  1. Eyes wide, a baby reaches for a toy. Her caregiver, sensing her interest, brings the toy within her grasp.
  2. From Aldous Huxley's Brave New World to Dexter's Laboratory cartoon series, sleep-learning has been a recurring theme in fiction. The idea that we can learn while asleep has fascinated many, but whether it is sheer fantasy or scientifically possible has long remained a mystery.
  3. Africa needs to combat a suicide rate that is the highest in the world yet remains widely unrecognised and often stigmatised, the UN said on Thursday.
  4. The latest government study on teen vaping suggests there's been little progress in keeping e-cigarettes out of the hands of kids.
  5. Lebanon's health ministry on Thursday announced the crisis-hit country's first case of cholera in decades.
  6. Research involving Strathclyde has shown the effectiveness of a world-first contact tracing method to identify, test and treat sex partners of people with chlamydia—a sexually transmitted infection (STI) that affects 250,000 people in the UK each year.
  7. A new paper from Public Health Wales and Bangor University shows that suffering adverse childhood experiences (ACEs) such as child maltreatment and exposure to domestic violence can affect individuals' parenting behaviors later in life, increasing their risks of using physical punishment towards children.
  8. Scientists from Università Cattolica in Rome, together with colleagues from the IIGM Foundation (part of Candiolo Institute at Turin), have discovered a new drug-resistance mechanism in breast cancer that leads to the formation of cancer stem cells, (the cells that feed the tumor and cause relapse and metastasis). They have also devised an experimental therapy to bypass or prevent the emergence of drug-resistance.

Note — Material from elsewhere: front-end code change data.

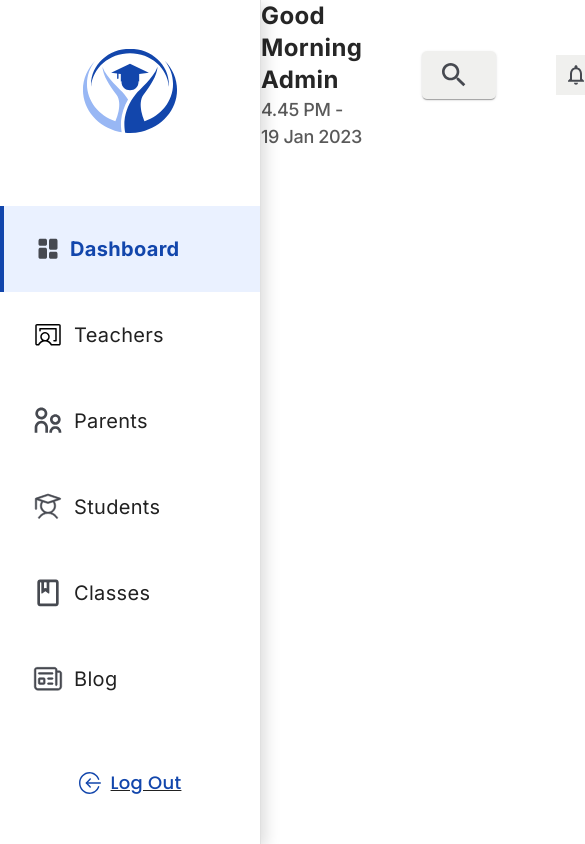
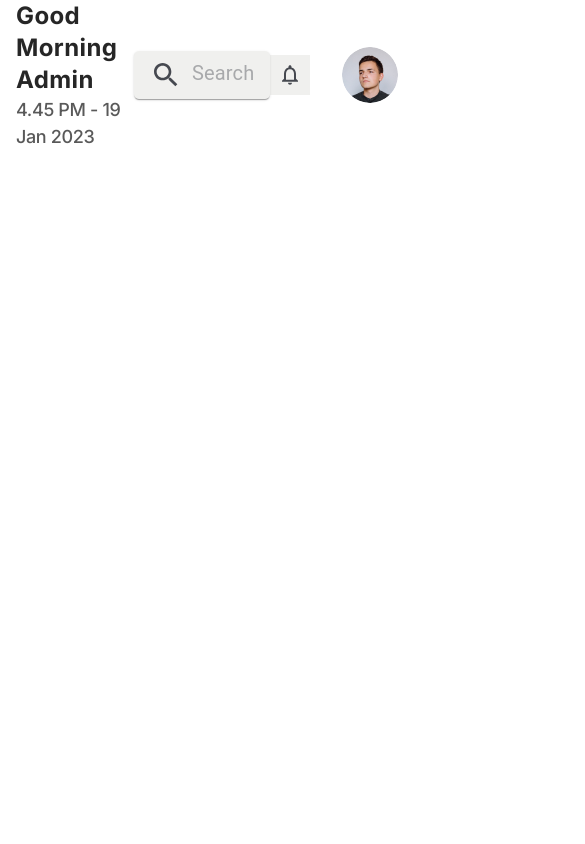
Before and after one commit to Bisho-George/school-dashboard, a React (Create React App) app: page / in a window 390 px wide. Shown: the top 844 px of the page, 585 px wide, since content can reach past the window. Built offline with nearby package versions, Linux system fonts and the light colour scheme.

Commit message:
make the Navbar responsive

```diff
--- a/src/App.js
+++ b/src/App.js
@@ -7,12 +7,14 @@ import {
 } from "react-router-dom";
 import Root from './pages/Root.jsx';
 import Dashboard from './pages/Dashboard/Dashboard';
+import Parents from './pages/Parents/Parents';
 import TeachersPage from './pages/TeachersPage/TeachersPage.jsx';
 const router = createBrowserRouter(
   createRoutesFromElements(
     <Route path="/" element={<Root />}>
       <Route index element={<Dashboard />} />
       <Route path='/teachers' element={<TeachersPage />} />
+      <Route path='/parents' element={<Parents />} />
     </Route>
   )
 );
--- a/src/components/Asidebar/Asidebar.jsx
+++ b/src/components/Asidebar/Asidebar.jsx
@@ -45,6 +45,7 @@ const Asidebar = () => {
   return (
     <Drawer
       sx={{
+        display: {xs: 'none',lg: 'block'},
         flexShrink: 0,
         "& .MuiDrawer-paper": {
           flexDirection: "column",
--- a/src/components/Navbar/Navbar.jsx
+++ b/src/components/Navbar/Navbar.jsx
@@ -9,13 +9,13 @@ const Navbar = ({ drawerWidth }) => {
         <Box
             component="nav"
             sx={{
-                ml: `${drawerWidth}px`,
+                ml: {xs: '1rem', lg: `${drawerWidth + 30}px`},
+                mr: {md: '30px', xl: '0px'},
                 display: "flex",
-                // width: '1117px',
                 alignItems: 'center',
                 justifyContent: 'space-around',
                 minHeight: '10vh',
-                gap: '60px',
+                gap: {md: '2rem', lg: '60px'},
 
             }}
         >
@@ -23,7 +23,7 @@ const Navbar = ({ drawerWidth }) => {
                 <Typography variant="h5" sx={{ fontWeight: '600', fontSize: '24px', fontFamily: 'inter', color: 'rgba(0, 0, 0, 0.85)', letterSpacing: '0.384px' }}>Good Morning Admin</Typography>
                 <Typography variant="p" sx={{ fontWeight: '500', fontSize: '18px', letterSpacing: '-0.36px', fontFamily: 'inter', color: 'rgba(0, 0, 0, 0.65)' }}>4.45 PM - 19 Jan 2023</Typography>
             </Box>
-            <Box component='div' sx={{ width: '649px' }}>
+            <Box component='div' sx={{ width: {sm: '300px', md: '550px', lg: '649px'}  }}>
                 <Paper
                     component="form"
                     sx={{
--- /dev/null
+++ b/src/pages/Parents/Parents.jsx
@@ -0,0 +1,16 @@
+import { Container, Box, Select } from '@mui/material'
+import React from 'react'
+
+const Parents = ({ drawerWidth }) => {
+    return (
+        <Container >
+            <Box component='div' sx={{display: 'flex', justifyContent: 'space-between'}}>
+                <Box>
+
+                </Box>
+            </Box>
+        </Container>
+    )
+}
+
+export default Parents
--- a/src/pages/Root.jsx
+++ b/src/pages/Root.jsx
@@ -30,12 +30,10 @@ const Root = () => {
                 <Box
                     component="main"
                     sx={{
-                        marginLeft: {
-                            sm: `${drawerWidth}px`,
-                        },
-                        display: "flex",
-                        justifyContent: "center",
-                        mt: "66px",
+
+                        ml: { xs: '1rem', lg: `${drawerWidth + 30}px` },
+
+                        mt: "2rem",
                     }}
                 >
                     <Outlet />
```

  9. The technology of medical needles has not changed dramatically in 150 years. In his doctoral research, Emanuele Perra explored if nonlinear ultrasound can be used to overcome the limitations of currently used medical needles, such as the pain experienced by patients, inaccuracy and variable quality of needle samples. The study follows on from previous research into the use of ultrasound.
  10. A new animated video—released today on World Cerebral Palsy Day (October 6)—highlights how hard it is for adults with cerebral palsy to get the physiotherapy help they need, and recommends ways in which future services could be shaped.
  11. By analyzing key enzymes in a new way, an international team led by researchers at Weill Cornell Medicine has discovered how a well-known signaling molecule can either stimulate or suppress tumor growth depending on where it's produced. The work, published Sept. 27 in Cell Reports, reveals a new aspect of tumor cell biology, and points to a promising strategy for treating many types of cancer.
  12. A new type of COVID test is set to be available from November for Australians to use at home.
  13. Vegetarians have around twice as many depressive episodes as meat-eaters, according to a new study.
  14. We've known for some time now that the physical effects of the pandemic have not been distributed evenly across society.
  15. Is there anyone who isn't aware of breast cancer?
  16. A discovery about how some visually impaired adults could start to see offers a new vision of the brain's possibilities. The finding that the adult brain has the potential to partially recover from inherited blindness comes from a collaboration between researchers in the University of California, Irvine School of Biological Sciences and the School of Medicine. Their paper appears in Current Biology.
  17. Low vaccination rates in poorer countries have little to do with so-called "vaccine hesitancy" according to a study that examined access to COVID-19 tools across 14 low-income countries.
  18. An end to outdoor marketing of gambling, alcohol and junk food is urgently needed to protect children from harm, according to new University of Otago-led research.
  19. A team of Western researchers is working to improve our understanding of how exposure to cannabis during pregnancy may impact the developing brain of the fetus.
  20. A Veterans Health Administration project that provided resources for lung cancer screening programs increased the number of veterans screened, according to a study published in the September issue of the journal Chest.